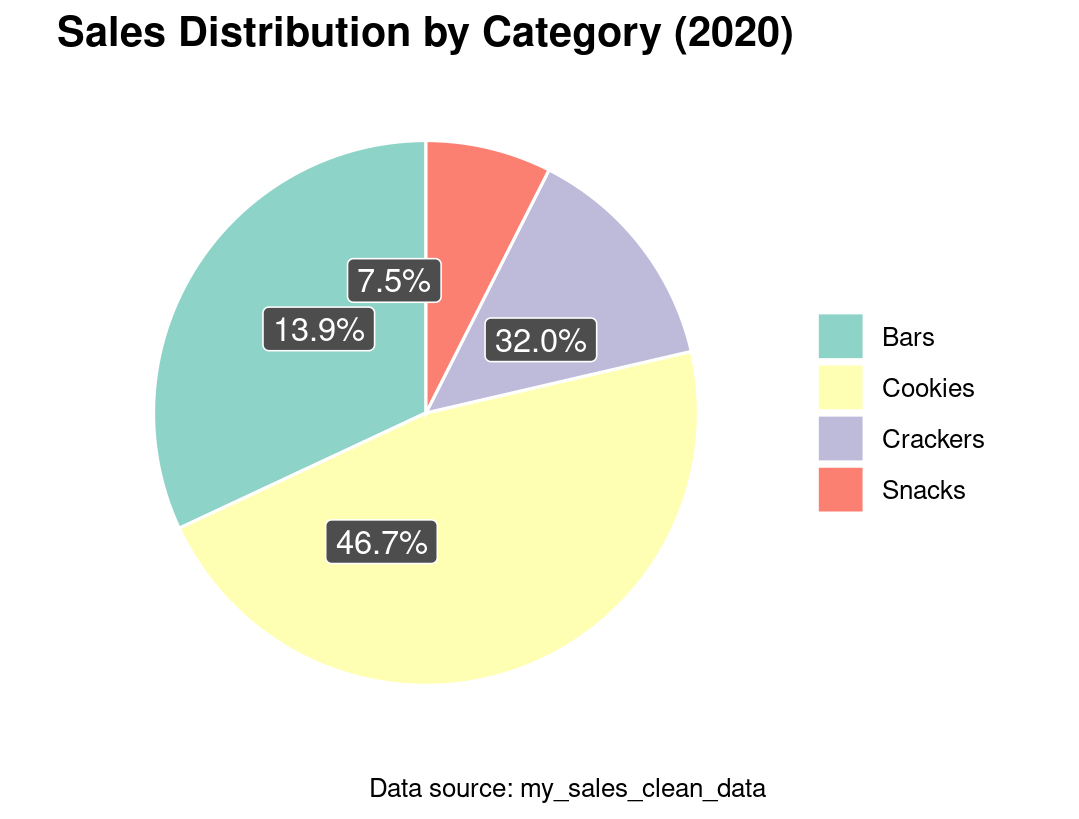
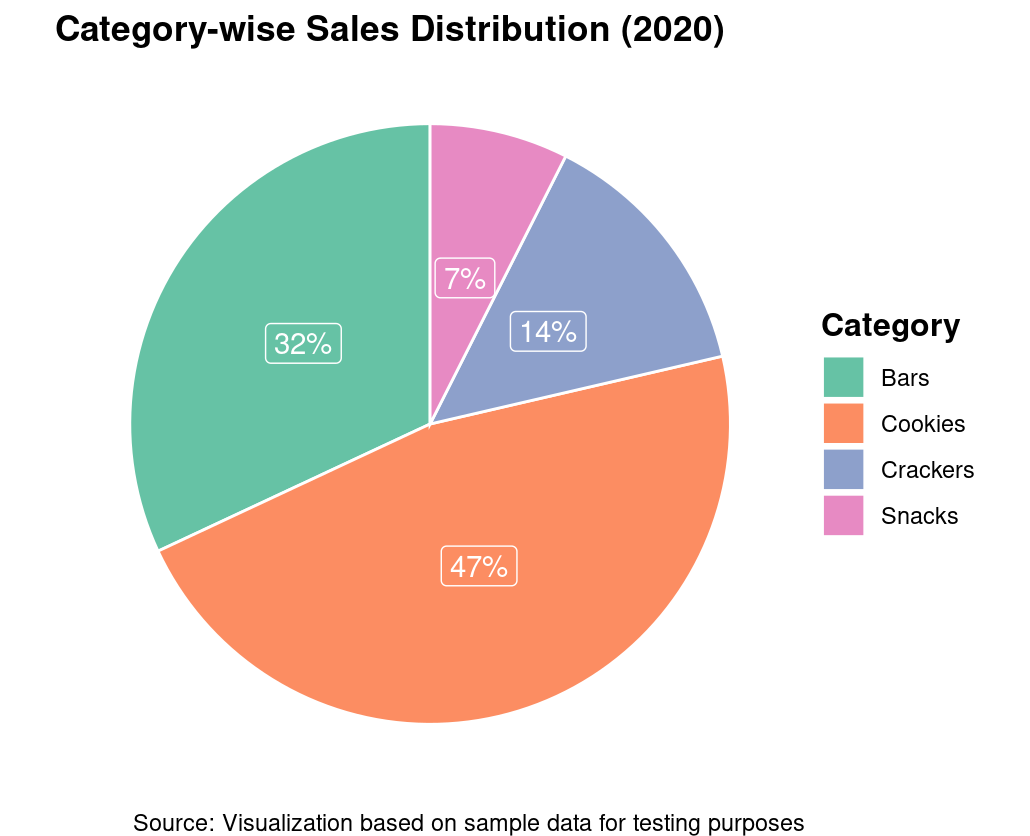
Commit

diff --git a/README.md b/README.md
@@ -365,7 +365,8 @@ There's a significant drop in sales volume between the top performers and lower-
 > 4. Banana has the lowest sales volume of all products, suggesting it might be worth reconsidering its place in the product lineup.
 
 **Recommendations**:
-A key recommendation would be to investigate what makes Carrot and Oatmeal Raisin products so successful - whether it's marketing, pricing, placement, or product quality - and apply those learnings to boost performance of lower-selling items. Additionally, given Banana's poor performance, resources might be better allocated to expanding successful product lines or developing new flavors based on the top performers' characteristics.
+> 1. A key recommendation would be to investigate what makes Carrot and Oatmeal Raisin products so successful - whether it's marketing, pricing, placement, or product quality - and apply those learnings to boost performance of lower-selling items. 
+> 2. Additionally, given Banana's poor performance, resources might be better allocated to expanding successful product lines or developing new flavors based on the top performers' characteristics.
 
 **2. Sales by City by Category (wrap)**
 ```r
@@ -385,7 +386,7 @@ ggplot(data = my_sales_clean_data) +
     y = "Total Sales ($)"
   )
 ```
-![Text](Images/Sales_City_Category _wrap.png)
+![Text](Images/Sales_City_Category_wrap.png)
 
 Based on the sales data visualization across four major cities, here are the key insights:
 
@@ -402,106 +403,147 @@ Based on the sales data visualization across four major cities, here are the key
 **Recommendations**
 A potential opportunity would be to investigate why the West Coast cities (Los Angeles and San Diego) have significantly lower cracker sales compared to Boston, and whether there are regional preferences that could inform product strategy.
 
-**Sales by City by Category(grid)**
+**3. Sales by Order date**:
 ```r
+my_sales_clean_data %>%
+  mutate(month_name = month(order_date, label = TRUE), saleyear = year(order_date)) %>%
+  group_by(saleyear, month_name) %>%
+  summarise(total_sales_by_date = sum(total_price)) %>%
+  ggplot(aes(x = month_name, y = total_sales_by_date, color = factor(saleyear), group = factor(saleyear))) +
+  geom_line(size = 1.2) +  # Adjust line thickness
+  scale_color_manual(values = c("blue", "green", "red", "purple", "orange")) +  # Custom color palette
+  theme_minimal() +  # Use minimal theme for a cleaner look
+  theme(
+    axis.text.x = element_text(angle = 45,size = 12, hjust = 1),
+    axis.text.y = element_text(size = 12),
+    axis.title = element_text(size = 14, face = "bold"),
+    legend.title = element_text(size = 12, face = "bold"),
+    legend.text = element_text(size = 11),
+    plot.title = element_text(size = 14, face = "bold"),
+    plot.caption = element_text(size = 8,color = "dim gray")
+  ) +
+  labs(
+    title = "Monthly Sales (Year-over-Year)",
+    caption = "Source: Visualization based on sample data for testing purposes",
+    x = "Month",
+    y = "Total Sales ($)"
+  )+
+  guides(color = guide_legend(title = "Year"))
 
 ```
-![Sales by Product](Images/Sales_by_City_Category(grid).png)
-
-Looking at the sales breakdown by city and product category, here are the key insights:
-
-> 1. Product Mix Analysis:
-- Cookies are dominated by Chocolate Chip and Oatmeal Raisin across all cities
-- Bars category shows a consistent mix of Carrot, Bran, and Arrowroot
-- Crackers and Snacks categories have much lower sales overall and simpler product mix
-
-> 2. Regional Patterns:
-- Boston shows the strongest performance overall, especially in Cookies
-- New York and Los Angeles have similar patterns but at lower volumes than Boston
-- San Diego consistently shows the lowest sales across all categories
-
-> 3. Notable Opportunities:
-- The success of Chocolate Chip and Oatmeal Raisin cookies in Boston could be studied and replicated in other cities
-- The significant drop between East Coast (Boston/NY) and West Coast (LA/San Diego) performance suggests potential for market development
-- Banana products show consistently low performance across all categories and cities, suggesting a need for product review
-
-**Recommendations**:
-Focus on understanding why Boston's market performs so well and apply those learnings to boost performance in West Coast markets, particularly San Diego.
-
-**4. Sales by Order date**:
-```r
-
-```
-![Sales by Product](Images/Monthly_sales_comparison.png)
+![Text](Images/Monthly_sales_YOY.png)
 
 Looking at the year-over-year monthly sales comparison between 2020 and 2021, here are the key insights:
 
-> 1. Seasonal Patterns:
-- Both years show significant monthly fluctuations
-- Peak sales occurred in June 2020 ($2,400) and November 2021 ($2,000)
-- Both years tend to have lower sales in July-August period
+>  Seasonal Patterns:
+> 1. Both years show significant monthly fluctuations
+> 2. Peak sales occurred in June 2020 ($2,400) and November 2021 ($2,000)
+> 3. Both years tend to have lower sales in July-August period
 
-> 2. Year-over-Year Changes:
-- Sales patterns shifted significantly between 2020 and 2021
-- 2020 had a notable spike in June that wasn't repeated in 2021
-- 2021 showed stronger performance in Q4 (October-December) compared to 2020
-- Early months (January-March) were relatively stable across both years
+> Year-over-Year Changes:
+> 1. Sales patterns shifted significantly between 2020 and 2021
+> 2. 2020 had a notable spike in June that wasn't repeated in 2021
+> 3. 2021 showed stronger performance in Q4 (October-December) compared to 2020
+> 4. Early months (January-March) were relatively stable across both years
 
-> 3. Notable Trends:
-- 2020 showed more volatile sales patterns with sharp peaks and troughs
-- 2021 demonstrated more consistent sales levels, especially in the second half
-- The lowest sales point shifted from February 2020 to September 2021
+>  Notable Trends:
+> 1. 2020 showed more volatile sales patterns with sharp peaks and troughs
+> 2. 2021 demonstrated more consistent sales levels, especially in the second half
+> 3. The lowest sales point shifted from February 2020 to September 2021
 
 **Recommendation**:
-- The more stable pattern in 2021 might indicate improved inventory management or more consistent marketing efforts
-- The shift in peak sales months suggests a need for flexible resource allocation throughout the year
+- The more constant trend in 2021 could be a sign of better inventory control or more persistent marketing initiatives.
+- The change in the months with the highest sales indicates that resources must be allocated flexibly all year long
 - Understanding the success factors behind the strong Q4 2021 performance could help in planning future strategies
 
-**5. Month Sales By Product(2020)**
+**4. Month Sales By Product(2020)**
 ```r
+my_sales_clean_data %>%
+  mutate(month_name = month(order_date, label = TRUE), saleyear = year(order_date)) %>%
+  filter(saleyear == 2020) %>%
+  group_by(saleyear, month_name, product) %>%
+  summarise(total_sales_by_date = sum(total_price)) %>%
+  ggplot(aes(x = month_name, y = total_sales_by_date, color = product, group = product)) +
+  geom_line(linewidth = 1.2) +  # Adjust line thickness
+  scale_color_manual(values = c("blue", "green", "red", "purple", "orange", "pink", "brown", "gray", "yellow" )) +  
+  theme_minimal() +  # Clean minimal theme
+  theme(
+    axis.text.x = element_text(angle = 45, size = 12, hjust = 1),  # Customize x-axis labels
+    axis.text.y = element_text(size = 12),  # Customize y-axis labels
+    axis.title = element_text(size = 14, face = "bold"),  # Bold axis titles
+    legend.title = element_text(size = 12, face = "bold"),  # Bold legend title
+    legend.text = element_text(size = 11),  # Adjust legend text size
+    plot.title = element_text(size = 14, face = "bold"),  # Title styling
+    plot.caption = element_text(size = 8, color = "dim gray")  # Caption styling
+  ) +
+  labs(
+    title = "Monthly Sale Trend by Product Category",
+    caption = "Source: Visualization based on sample data for testing purposes",
+    x = "Month",
+    y = "Total Sales ($)"
+  ) +
+  guides(color = guide_legend(title = "Product"))
 
 ```
-![Sales by Product](Images/Monthly_sales_trend_cat_2020.png)
+![Text](Images/Monthly_saletrend_product.png)
 
 Looking at the monthly sales trends across product categories in 2020, here are the key insights:
 
-> 1. Category Rankings and Patterns:
-> - Cookies (coral line) is the top performer, showing peaks of around $1,200 in December and consistent leadership throughout the year
-> - Bars (mint green line) maintains second position with more moderate sales around $400-700
-> - Crackers (blue line) shows an interesting spike in January but generally lower performance afterward
-> - Snacks (pink line) consistently shows the lowest sales, rarely exceeding $200 monthly
+> High Variability in Sales:
+> 1. Certain product categories like "Arrowroot" and "Whole Wheat" show significant spikes in sales during specific months.
+> - Products such as "Oatmeal Raisin" and "Potato Chips" maintain relatively steady, lower sales levels throughout the year.
 
-> 2. Notable Trends:
-> - A a synchronised peak across categories in June, with Cookies and Bars showing a robust performance
-> - There is a general slowdown in all categories over the July–August season
-> - Cookies exhibit considerable volatility, with notable rises in March, June, and December.
-> - Cookies had a strong year-end result, but other categories saw a dip.
+>  Seasonal Trends:
+> 1. There appears to be a sales peak for "Arrowroot" and "Carrot" in the later months (e.g., November and December), which could be attributed to seasonal demand or promotions.
+> 2. Some products like "Chocolate Chip" and "Banana" experience fluctuations without a clear seasonal trend.
 
 **Recommendations**:
-- Given Cookies' steady success, there may be room to grow this product line.
-- Targeted marketing or promotional tactics may be necessary during the summer slowdown.
-- The huge drop in Crackers after January suggests the need to investigate this category's performance difficulties.
-- Cookies seem to do especially well during the holiday season (December), indicating seasonal opportunities.
+- Focus on maximizing sales for high-performing products like "Arrowroot" and "Whole Wheat" during peak months with targeted promotions and sufficient stock. 
+- Investigate seasonal spikes to replicate successful strategies across other products. 
+- Revitalize low-performing items like "Pretzels" and "Potato Chips" through rebranding, bundling, or customer research. Optimize inventory and marketing efforts based on sales trends, and use digital campaigns to enhance product visibility and engagement.
 
-**6. Month Sales By Category**
+**5. Month Sales By Category(multiple lines) (2020)**
 ```r
-
+my_sales_clean_data %>%
+  mutate(month_name = month(order_date, label = TRUE), saleyear = year(order_date)) %>%
+  filter(saleyear == 2020) %>%
+  group_by(month_name, category) %>%
+  summarise(total_sales = sum(total_price), .groups = "drop") %>%
+  ggplot(aes(x = month_name, y = total_sales, color = category, group = category)) +
+  geom_line(linewidth = 1.2) +
+  theme_minimal() +
+  theme(
+    axis.text.x = element_text(angle = 45, hjust = 1, size = 12),  # Customize x-axis labels
+    axis.text.y = element_text(size = 12),  # Customize y-axis labels
+    axis.title = element_text(size = 14, face = "bold"),  # Bold axis titles
+    legend.title = element_text(size = 12, face = "bold"),  # Bold legend title
+    legend.text = element_text(size = 11),  # Adjust legend text size
+    plot.title = element_text(size = 14, face = "bold"),  # Title styling
+    plot.caption = element_text(size = 8, color = "dim gray")  # Caption styling
+  ) +
+  labs(
+    title = "Monthly Sales by Category (2020)",
+    caption = "Source: Visualization based on sample data for testing purposes",
+    x = "Month",
+    y = "Total Sales ($)",
+    color = "Category"
+  )
 ```
-![Sales by Product](Images/Monthly_sales_trend_cat(2020).png)
+![Sales by Product](Images/Monthly_sales_cat_20.png)
 
 Looking at the monthly sales trends by product category for 2020, here are the key insights:
 
-> 1.Category Performance:
-- Cookies routinely generates revenue, peaking at over $1,000 in March and December
-- Bars shows steady performance as the second-best category, typically ranging between $400-$600
-- Crackers had a great start in January (around $800), but saw a big fall after that
-- Snacks have the lowest but most consistent sales, circling around $200
+> Category Performance:
+> 1.Cookies routinely generates revenue, peaking at over $1,000 in March and December
+> 2. Bars shows steady performance as the second-best category, typically ranging between $400-$600
+> 3. Crackers had a great start in January (around $800), but saw a big fall after that
+> 4. Snacks have the lowest but most consistent sales, circling around $200
 
-> 2.Seasonal Patterns:
-- June sees a noticeable mid-year peak for the majority of categories.
-- Summertime (July–August) sales are lower in every category.
-- December's strong year-end results, especially for Cookies
-- Performance in all categories is moderate throughout the spring (March–April).
+> Seasonal Patterns:
+> 1. June sees a noticeable mid-year peak for the majority of categories.
+> 2. Summertime (July–August) sales are lower in every category.
+> 3. December's strong year-end results, especially for Cookies
+> 4. Performance in all categories is moderate throughout the spring (March–April).
 
 **Recommendations**:
 1. Analyse the elements that contributed to Cookies' strong performance in order to see if they may be applied to other categories.
@@ -511,6 +553,30 @@ Looking at the monthly sales trends by product category for 2020, here are the k
 
 **Month Sales By Category (Create monthly sales pie chart by category for 2020)**
 ```r
+my_sales_clean_data %>%
+  filter(year(order_date) == 2020) %>%
+  group_by(category) %>%
+  summarise(total_sales_by_cat = sum(total_price), .groups = "drop") %>%
+  mutate(
+    total_sales_by_cat_perc = total_sales_by_cat / sum(total_sales_by_cat),
+    labels = percent(total_sales_by_cat_perc, accuracy = 1L)
+  ) %>%
+  ggplot(aes(x = "", y = total_sales_by_cat_perc, fill = category)) +
+  geom_col(color = "white") +  
+  geom_label(aes(label = labels), 
+             color = "white", 
+             position = position_stack(vjust = 0.5), 
+             show.legend = FALSE) +
+  coord_polar(theta = "y") +
+  scale_fill_brewer(palette = "Set2") +  
+  theme_void() +
+  labs(title = "Category-wise Sales Distribution (2020)", 
+  caption = "Source: Visualization based on sample data for testing purposes",
+  fill = "Category") +
+  theme(
+    plot.title = element_text(face = "bold"), 
+    legend.title = element_text(size = 12, face = "bold")
+  )
 
 ```
 ![Sales by Product](Images/Sales_distribution_category.png)
@@ -518,7 +584,7 @@ Looking at the monthly sales trends by product category for 2020, here are the k
 Looking at the sales distribution by product category for 2020, here are the key insights:
 
 > 1. Category Performance:
-- The product mix is dominated by cookies, which account for 46.7% of total sales.
+- The product mix is dominated by cookies, which account for 47.0% of total sales.
 - At 32.0%, crackers are a powerful secondary category.
 - Bars make up 13.9% of sales, which is a moderate contribution.
 - At 7.5%, snacks have the smallest share.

-.-.-

**REQUIREMENT**
The response must hold only the lines above from the line with "-- 2021 showed" through the line with "all year long", each copied exactly, both ends kept.

**PROBLEM SOLUTION**
-- 2021 showed stronger performance in Q4 (October-December) compared to 2020
-- Early months (January-March) were relatively stable across both years
+> Year-over-Year Changes:
+> 1. Sales patterns shifted significantly between 2020 and 2021
+> 2. 2020 had a notable spike in June that wasn't repeated in 2021
+> 3. 2021 showed stronger performance in Q4 (October-December) compared to 2020
+> 4. Early months (January-March) were relatively stable across both years
 
-> 3. Notable Trends:
-- 2020 showed more volatile sales patterns with sharp peaks and troughs
-- 2021 demonstrated more consistent sales levels, especially in the second half
-- The lowest sales point shifted from February 2020 to September 2021
+>  Notable Trends:
+> 1. 2020 showed more volatile sales patterns with sharp peaks and troughs
+> 2. 2021 demonstrated more consistent sales levels, especially in the second half
+> 3. The lowest sales point shifted from February 2020 to September 2021
 
 **Recommendation**:
-- The more stable pattern in 2021 might indicate improved inventory management or more consistent marketing efforts
-- The shift in peak sales months suggests a need for flexible resource allocation throughout the year
+- The more constant trend in 2021 could be a sign of better inventory control or more persistent marketing initiatives.
+- The change in the months with the highest sales indicates that resources must be allocated flexibly all year long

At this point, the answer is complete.